This is the conclusion of research carried out at North Carolina State University (NC State), which is said to raise questions about the behaviour of liquids confined at this scale, and could inform future energy-storage technologies.
“This is a proof of concept, but the idea of using water or other solvents to ‘tune’ the transport of ions in a layered material is very exciting,” said Veronica Augustyn, an assistant professor of materials science and engineering at NC State and corresponding author of a paper describing the work in Chemistry of Materials. “The fundamental idea is that this could allow an increased amount of energy to be stored per unit of volume, faster diffusion of ions through the material, and faster charge transfer.
“Again, this is only a first step, but this line of investigation could ultimately lead to things like thinner batteries, faster storage for renewable-based power grids, or faster acceleration in electric vehicles,” Augustyn said.

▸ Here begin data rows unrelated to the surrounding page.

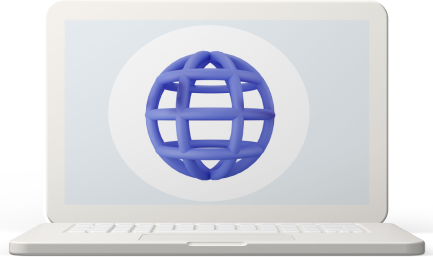
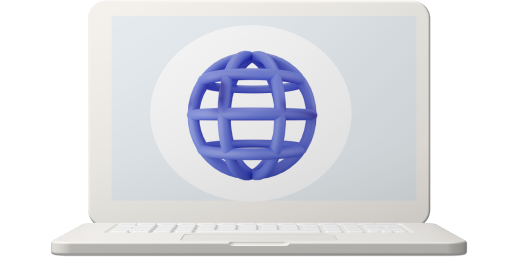
Updated UI.

diff --git a/styles/globals.css b/styles/globals.css
@@ -1253,10 +1253,12 @@ a {
   width: 100%;
   margin: auto;
   padding-top: 0;
+  position: relative;
 }
 
 .package__preview .package__pic {
-  height: 400px;
+  /* height: 400px; */
+  width: 100%;
 }
 
 .package-preview-mobile {
@@ -1285,100 +1287,105 @@ a {
 
 .package-pic-figma {
   position: absolute;
-  top: 10%;
-  right: 35%;
+  top: -8%;
+  left: 23%;
   width: 120px;
 }
 
 .package-pic-diamond {
   position: absolute;
-  top: 28%;
-  right: 28%;
+  top: 18%;
+  left: 44%;
   width: 60px;
 }
 
 .package-pic-image_32 {
   position: absolute;
-  bottom: 29%;
-  right: 28%;
+  bottom: 19%;
+  left: 44%;
   width: 65px;
 }
 
 .package-pic-image_31 {
   position: absolute;
-  bottom: 1%;
-  right: 38%;
-  width: 80px;
+  bottom: -12%;
+  left: 25%;
+  width: 45px;
 }
 
 .package-pic-shopify {
   position: absolute;
-  bottom: 82%;
-  left: 50%;
+  top: 3%;
+  left: 21%;
   width: 100px;
 }
 
 .package-pic-angular {
   position: absolute;
-  bottom: 80%;
-  right: 22%;
+  top: 7%;
+  right: 35%;
   width: 44px;
 }
 
 .package-pic-react {
   position: absolute;
-  bottom: 73%;
-  right: 6%;
+  top: 14%;
+  right: 16%;
   width: 60px;
 }
 
 .package-pic-image_30 {
   position: absolute;
-  bottom: 60%;
-  left: 49%;
+  top: 30%;
+  left: 18%;
   width: 60px;
 }
 
 .package-pic-nodejs {
   position: absolute;
-  bottom: 31%;
-  right: 9%;
+  bottom: 22%;
+  right: 19%;
   width: 44px;
 }
 
 .package-pic-ror {
   position: absolute;
-  bottom: 25%;
-  left: 50%;
+  bottom: 15%;
+  left: 22%;
   width: 44px;
 }
 
 .package-pic-android {
   position: absolute;
-  width: 70px;
-  bottom: 79%;
-  right: 23%;
+  width: 60px;
+  top: -7%;
+  right: 42%;
 }
 
 .package-pic-flutter {
   position: absolute;
   width: 40px;
-  bottom: 63%;
-  left: 60%;
+  top: 12%;
+  left: 30%;
 }
 
 .package-pic-react_2 {
   position: absolute;
-  width: 75px;
-  bottom: 56%;
-  right: 19%;
+  width: 65px;
+  top: 24%;
+  right: 33%;
 }
 
 .package-pic-swift {
   position: absolute;
-  width: 60px;
-  bottom: 45%;
-  left: 59%;
+  width: 70px;
+  top: 43%;
+  left: 27%;
+}
+
+.package-pic-slide2 {
+  margin-top: 54px;
+  margin-bottom: 15px;
 }
 /* Package Component CSS End */
 
@@ -1584,79 +1591,76 @@ a {
   }
 
   .package-pic-figma {
-    top: auto;
-    bottom: 30%;
-    right: 65%;
+    top: 5%;
+    left: 25%;
     width: 70px;
   }
   
-  .package-pic-diamond {
-    top: auto;
-    bottom: 27%;
-    right: 48%;
+  /* .package-pic-diamond {
+    left: 295px;
     width: 55px;
-  }
+  } */
   
-  .package-pic-image_32 {
+  /* .package-pic-image_32 {
     bottom: 7%;
     right: 48%;
-  }
+  } */
   
   .package-pic-image_31 {
     bottom: 0;
-    left: 20%;
   }
 
   .package-pic-shopify {
-    bottom: 38%;
-    left: 15%;
+    top: -12%;
   }
   
   .package-pic-angular {
-    bottom: 37%;
-    right: 35%;
+    top: -7%;
   }
   
   .package-pic-react {
-    bottom: 33%;
-    right: 11%;
+    top: 0;
   }
   
   .package-pic-image_30 {
-    bottom: 25%;
-    left: 11%;
+    top: 20%;
   }
   
-  .package-pic-nodejs {
-    bottom: 9%;
-    right: 15%;
-  }
+  /* .package-pic-nodejs {
+    bottom: 75px;
+  } */
   
-  .package-pic-ror {
-    bottom: 5%;
-    left: 15%;
-  }
+  /* .package-pic-ror {
+    bottom: 45px;
+  } */
 
   .package-pic-android {
     width: 65px;
-    bottom: 37%;
-    right: 39%;
   }
   
   .package-pic-flutter {
     width: 40px;
-    bottom: 30%;
     left: 31%;
+  }
+
+  .package-pic-mobile {
+    max-height: 400px !important;
+    height: 393px;
   }
   
   .package-pic-react_2 {
-    bottom: 23%;
-    right: 33%;
+    width: 70px;
   }
   
   .package-pic-swift {
-    bottom: 17%;
+    width: 60px;
+    top: 45%;
     left: 29%;
+  }
+
+  .package-pic-slide2 {
+    margin-top: 74px;
+    margin-bottom: 15px;
   }
   /* Package Component CSS End */
 }
@@ -1907,48 +1911,38 @@ a {
     font-size: 40px;
   }
 
-  .package__preview .package__pic {
+  /* .package__preview .package__pic {
     height: 226px;
-  }
+  } */
 
   .package-pic-figma {
-    top: auto;
-    bottom: 28%;
-    right: 63%;
     width: 40px;
   }
   
   .package-pic-diamond {
-    top: auto;
-    bottom: 26%;
-    right: 47%;
+    left: 45%;
     width: 30px;
   }
   
   .package-pic-image_32 {
-    bottom: 11%;
-    right: 46%;
     width: 35px;
   }
   
   .package-pic-image_31 {
-    bottom: 3%;
-    left: 20%;
-    width: 60px;
+    left: 22%;
+    width: 40px;
   }
 
   .package-pic-shopify {
-    bottom: 34%;
+    top: -18%;
     width: 80px;
   }
   
   .package-pic-angular {
-    bottom: 32%;
-    width: 40px;
+    width: 30px;
   }
   
   .package-pic-react {
-    bottom: 28%;
     width: 50px;
   }
   
@@ -1957,37 +1951,41 @@ a {
   }
   
   .package-pic-nodejs {
-    bottom: 13%;
     width: 35px;
   }
   
   .package-pic-ror {
-    bottom: 10%;
     width: 35px;
   }
 
   .package-pic-android {
     width: 40px;
-    bottom: 33%;
-    right: 38%;
+    top: -8%;
+    right: 40%;
   }
   
   .package-pic-flutter {
     width: 30px;
-    bottom: 27%;
     left: 29%;
   }
   
   .package-pic-react_2 {
     width: 40px;
-    bottom: 23%;
-    right: 32%;
   }
   
   .package-pic-swift {
     width: 40px;
-    bottom: 18%;
+    top: 43%;
     left: 27%;
+  }
+
+  .package-pic-mobile {
+    height: 226px;
+  }
+
+  .package-pic-slide2 {
+    margin-top: 55px;
+    margin-bottom: 10px;
   }
   /* Package Component CSS End */
 
@@ -1996,6 +1994,12 @@ a {
     height: 300px;
   }
   /* Teams Component CSS End */
+}
+
+@media only screen and (max-height: 767px) {
+  .contact-entry-center {
+    height: 100%;
+  }
 }
 
 @media only screen and (max-height: 767px) {

diff --git a/pages/package.js b/pages/package.js
@@ -128,7 +128,7 @@ const Package = () => {
                                             </div>
                                         </div>
                                         <div className="package__preview">
-                                            <img className="package__pic" src="images/Laptop.png" alt="" />
+                                            <img className="package__pic package-pic-slide2" src="images/Laptop.png" alt="" />
                                             <img className="package-pic-shopify" src="images/shopify.png" alt="" />
                                             <img className="package-pic-angular" src="images/angular.png" alt="" />
                                             <img className="package-pic-react" src="images/react_2.png" alt="" />

diff --git a/pages/teams.js b/pages/teams.js
@@ -87,7 +87,7 @@ const Teams = () => {
                         </div>
                         <div className="teams__col">
                             <div className="teams__container">
-                                <div className='row mb-5'>
+                                <div className='row'>
                                     <div className='col-lg-6' >
                                         <Slider className="teams__slider js-teams-slider" {...settingsRight} >
                                             <div className='row teams-cmnt-row' >
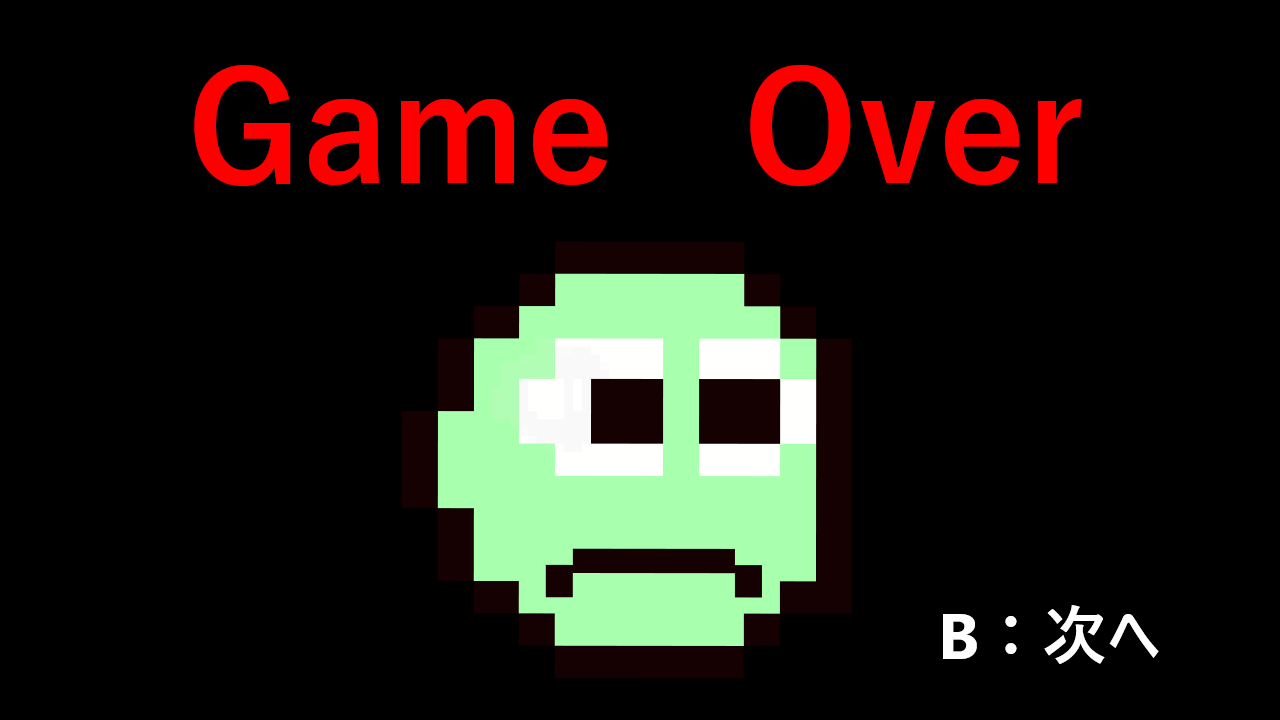
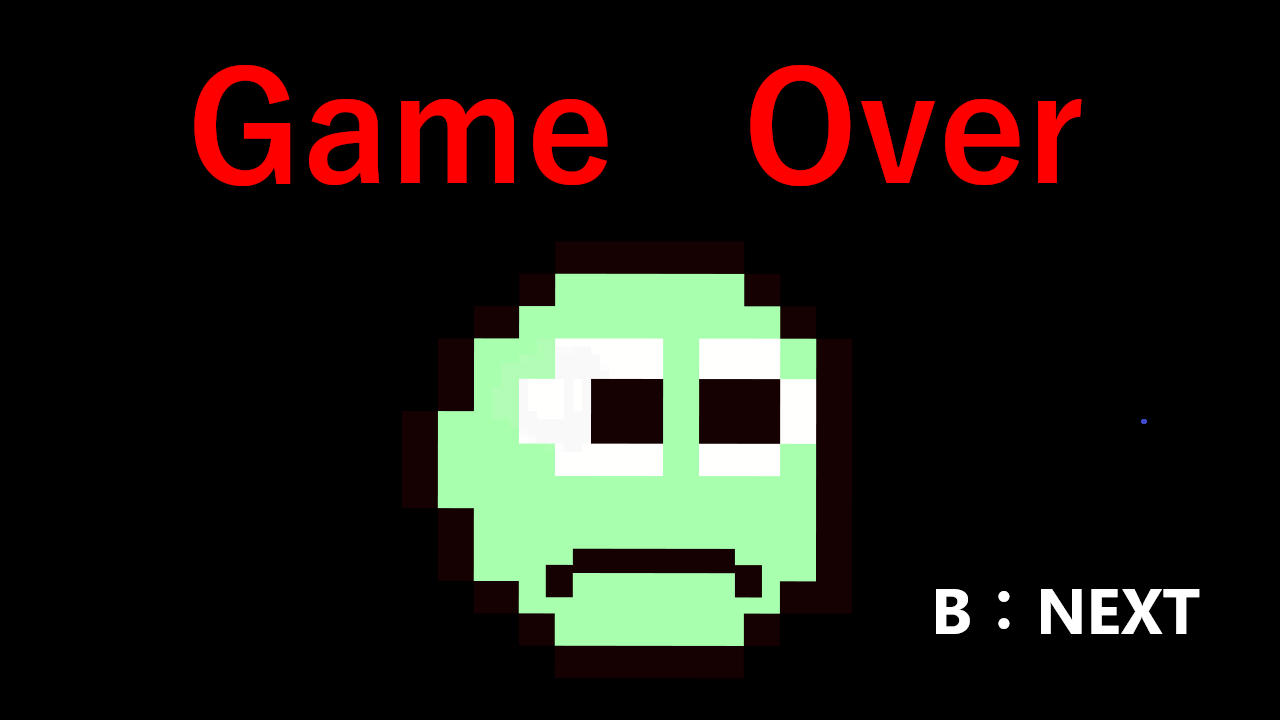
エクストラのゲームオーバー画面変更、ゲーム全クリア画面変更、タイトル画面少し変更、Next処理少し変更

Changed region(s): [[0.7188, 0.7944, 0.9375, 0.9167]]

diff --git a/Rock-Paper-Scissors/Scene_NextStage.h b/Rock-Paper-Scissors/Scene_NextStage.h
@@ -14,7 +14,7 @@ public:
 
 private:
 	int Next;
-	int nextImage[10];
+	int nextImage[11];
 	int next_se;
 
 	int frameCount;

“The goal for many energy-storage researchers is to create technologies that have the high energy density of batteries and the high power of capacitors,” added James Mitchell, a Ph.D. student at NC State and lead author of the paper. “Pseudocapacitors like the one we discuss in the paper may allow us to develop technologies that bridge that gap.”
For this study, the researchers compared two materials: a crystalline tungsten oxide and a layered, crystalline tungsten oxide hydrate that consists of crystalline tungsten oxide layers separated by atomically thin layers of water.
When charging the two materials for 10 minutes, the researchers found that the regular tungsten oxide stored more energy than the hydrate. But when the charging period was only 12 seconds, the hydrate stored more energy than the regular material. The researchers noted that the hydrate stored energy more efficiently – wasting less energy as heat.
“Incorporating these solvent layers could be a new strategy for high-powered energy-storage devices that make use of layered materials,” Augustyn said. “We think the water layer acts as a pathway that facilitates the transfer of ions through the material.
“We are now moving forward with [US] National Science Foundation-funded work on how to fine-tune this so-called ‘interlayer,’ which will hopefully advance our understanding of these materials and get us closer to next-generation energy-storage devices.”